Data records START

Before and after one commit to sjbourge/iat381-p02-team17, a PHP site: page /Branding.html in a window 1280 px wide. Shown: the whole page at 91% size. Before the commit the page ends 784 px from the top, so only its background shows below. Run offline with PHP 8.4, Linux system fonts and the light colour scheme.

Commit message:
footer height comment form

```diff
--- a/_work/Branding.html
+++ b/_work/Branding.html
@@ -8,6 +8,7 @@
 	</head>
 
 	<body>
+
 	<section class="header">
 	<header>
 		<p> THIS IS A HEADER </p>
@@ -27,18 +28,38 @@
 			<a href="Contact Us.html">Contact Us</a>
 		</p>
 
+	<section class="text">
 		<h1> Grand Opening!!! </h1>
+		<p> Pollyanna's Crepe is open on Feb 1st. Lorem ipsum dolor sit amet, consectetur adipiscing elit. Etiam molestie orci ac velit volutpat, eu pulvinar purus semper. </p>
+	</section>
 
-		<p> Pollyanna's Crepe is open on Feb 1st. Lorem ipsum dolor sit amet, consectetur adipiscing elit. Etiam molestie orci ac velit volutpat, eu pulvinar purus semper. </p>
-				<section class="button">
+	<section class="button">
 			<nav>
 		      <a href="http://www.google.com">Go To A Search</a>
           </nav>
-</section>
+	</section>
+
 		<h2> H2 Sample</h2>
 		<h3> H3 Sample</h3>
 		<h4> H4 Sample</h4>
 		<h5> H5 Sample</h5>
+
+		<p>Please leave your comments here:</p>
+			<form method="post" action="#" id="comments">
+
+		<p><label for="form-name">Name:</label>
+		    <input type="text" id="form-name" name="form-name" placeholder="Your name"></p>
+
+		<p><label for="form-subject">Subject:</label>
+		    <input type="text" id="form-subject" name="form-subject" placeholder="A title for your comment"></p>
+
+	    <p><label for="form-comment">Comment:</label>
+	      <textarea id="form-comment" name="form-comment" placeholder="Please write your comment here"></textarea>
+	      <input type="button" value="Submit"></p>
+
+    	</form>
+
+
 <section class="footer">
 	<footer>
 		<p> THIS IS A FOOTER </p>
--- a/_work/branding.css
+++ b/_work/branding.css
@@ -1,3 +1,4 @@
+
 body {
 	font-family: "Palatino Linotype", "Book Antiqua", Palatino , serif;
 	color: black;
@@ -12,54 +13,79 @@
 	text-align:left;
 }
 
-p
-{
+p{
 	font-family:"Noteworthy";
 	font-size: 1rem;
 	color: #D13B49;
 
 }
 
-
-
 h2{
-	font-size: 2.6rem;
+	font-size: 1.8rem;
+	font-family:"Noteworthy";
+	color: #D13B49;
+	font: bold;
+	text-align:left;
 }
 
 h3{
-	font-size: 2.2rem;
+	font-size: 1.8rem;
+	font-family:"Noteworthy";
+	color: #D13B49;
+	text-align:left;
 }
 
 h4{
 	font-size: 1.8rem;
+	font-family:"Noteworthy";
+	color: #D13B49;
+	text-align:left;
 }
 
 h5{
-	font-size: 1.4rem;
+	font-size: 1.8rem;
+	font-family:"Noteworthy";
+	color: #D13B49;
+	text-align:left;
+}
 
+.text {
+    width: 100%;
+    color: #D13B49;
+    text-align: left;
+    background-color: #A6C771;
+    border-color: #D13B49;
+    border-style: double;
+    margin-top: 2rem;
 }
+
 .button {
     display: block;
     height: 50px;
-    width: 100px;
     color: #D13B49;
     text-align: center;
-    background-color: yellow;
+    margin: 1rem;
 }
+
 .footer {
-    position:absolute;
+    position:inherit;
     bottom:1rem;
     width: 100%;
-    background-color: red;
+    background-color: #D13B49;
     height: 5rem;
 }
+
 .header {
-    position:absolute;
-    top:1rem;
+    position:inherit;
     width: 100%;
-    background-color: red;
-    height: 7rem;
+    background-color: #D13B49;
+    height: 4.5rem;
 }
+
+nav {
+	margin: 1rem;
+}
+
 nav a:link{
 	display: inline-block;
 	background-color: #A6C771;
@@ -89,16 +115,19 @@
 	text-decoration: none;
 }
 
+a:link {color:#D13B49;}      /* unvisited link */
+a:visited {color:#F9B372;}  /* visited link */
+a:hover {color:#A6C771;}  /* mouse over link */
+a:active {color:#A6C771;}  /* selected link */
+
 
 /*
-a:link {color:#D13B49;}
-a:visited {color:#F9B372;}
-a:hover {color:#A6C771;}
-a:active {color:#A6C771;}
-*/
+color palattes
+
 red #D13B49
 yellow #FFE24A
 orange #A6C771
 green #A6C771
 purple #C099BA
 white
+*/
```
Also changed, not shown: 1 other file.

Data records END

● Work required: Your task is to copy all of the entries exactly.

● Solution to this task:
Before and after one commit to sjbourge/iat381-p02-team17, a PHP site: page /Branding.html in a window 1280 px wide. Shown: the whole page at 91% size. Before the commit the page ends 784 px from the top, so only its background shows below. Run offline with PHP 8.4, Linux system fonts and the light colour scheme.

Commit message:
footer height comment form

```diff
--- a/_work/Branding.html
+++ b/_work/Branding.html
@@ -8,6 +8,7 @@
 	</head>
 
 	<body>
+
 	<section class="header">
 	<header>
 		<p> THIS IS A HEADER </p>
@@ -27,18 +28,38 @@
 			<a href="Contact Us.html">Contact Us</a>
 		</p>
 
+	<section class="text">
 		<h1> Grand Opening!!! </h1>
+		<p> Pollyanna's Crepe is open on Feb 1st. Lorem ipsum dolor sit amet, consectetur adipiscing elit. Etiam molestie orci ac velit volutpat, eu pulvinar purus semper. </p>
+	</section>
 
-		<p> Pollyanna's Crepe is open on Feb 1st. Lorem ipsum dolor sit amet, consectetur adipiscing elit. Etiam molestie orci ac velit volutpat, eu pulvinar purus semper. </p>
-				<section class="button">
+	<section class="button">
 			<nav>
 		      <a href="http://www.google.com">Go To A Search</a>
           </nav>
-</section>
+	</section>
+
 		<h2> H2 Sample</h2>
 		<h3> H3 Sample</h3>
 		<h4> H4 Sample</h4>
 		<h5> H5 Sample</h5>
+
+		<p>Please leave your comments here:</p>
+			<form method="post" action="#" id="comments">
+
+		<p><label for="form-name">Name:</label>
+		    <input type="text" id="form-name" name="form-name" placeholder="Your name"></p>
+
+		<p><label for="form-subject">Subject:</label>
+		    <input type="text" id="form-subject" name="form-subject" placeholder="A title for your comment"></p>
+
+	    <p><label for="form-comment">Comment:</label>
+	      <textarea id="form-comment" name="form-comment" placeholder="Please write your comment here"></textarea>
+	      <input type="button" value="Submit"></p>
+
+    	</form>
+
+
 <section class="footer">
 	<footer>
 		<p> THIS IS A FOOTER </p>
--- a/_work/branding.css
+++ b/_work/branding.css
@@ -1,3 +1,4 @@
+
 body {
 	font-family: "Palatino Linotype", "Book Antiqua", Palatino , serif;
 	color: black;
@@ -12,54 +13,79 @@
 	text-align:left;
 }
 
-p
-{
+p{
 	font-family:"Noteworthy";
 	font-size: 1rem;
 	color: #D13B49;
 
 }
 
-
-
 h2{
-	font-size: 2.6rem;
+	font-size: 1.8rem;
+	font-family:"Noteworthy";
+	color: #D13B49;
+	font: bold;
+	text-align:left;
 }
 
 h3{
-	font-size: 2.2rem;
+	font-size: 1.8rem;
+	font-family:"Noteworthy";
+	color: #D13B49;
+	text-align:left;
 }
 
 h4{
 	font-size: 1.8rem;
+	font-family:"Noteworthy";
+	color: #D13B49;
+	text-align:left;
 }
 
 h5{
-	font-size: 1.4rem;
+	font-size: 1.8rem;
+	font-family:"Noteworthy";
+	color: #D13B49;
+	text-align:left;
+}
 
+.text {
+    width: 100%;
+    color: #D13B49;
+    text-align: left;
+    background-color: #A6C771;
+    border-color: #D13B49;
+    border-style: double;
+    margin-top: 2rem;
 }
+
 .button {
     display: block;
     height: 50px;
-    width: 100px;
     color: #D13B49;
     text-align: center;
-    background-color: yellow;
+    margin: 1rem;
 }
+
 .footer {
-    position:absolute;
+    position:inherit;
     bottom:1rem;
     width: 100%;
-    background-color: red;
+    background-color: #D13B49;
     height: 5rem;
 }
+
 .header {
-    position:absolute;
-    top:1rem;
+    position:inherit;
     width: 100%;
-    background-color: red;
-    height: 7rem;
+    background-color: #D13B49;
+    height: 4.5rem;
 }
+
+nav {
+	margin: 1rem;
+}
+
 nav a:link{
 	display: inline-block;
 	background-color: #A6C771;
@@ -89,16 +115,19 @@
 	text-decoration: none;
 }
 
+a:link {color:#D13B49;}      /* unvisited link */
+a:visited {color:#F9B372;}  /* visited link */
+a:hover {color:#A6C771;}  /* mouse over link */
+a:active {color:#A6C771;}  /* selected link */
+
 
 /*
-a:link {color:#D13B49;}
-a:visited {color:#F9B372;}
-a:hover {color:#A6C771;}
-a:active {color:#A6C771;}
-*/
+color palattes
+
 red #D13B49
 yellow #FFE24A
 orange #A6C771
 green #A6C771
 purple #C099BA
 white
+*/
```
Also changed, not shown: 1 other file.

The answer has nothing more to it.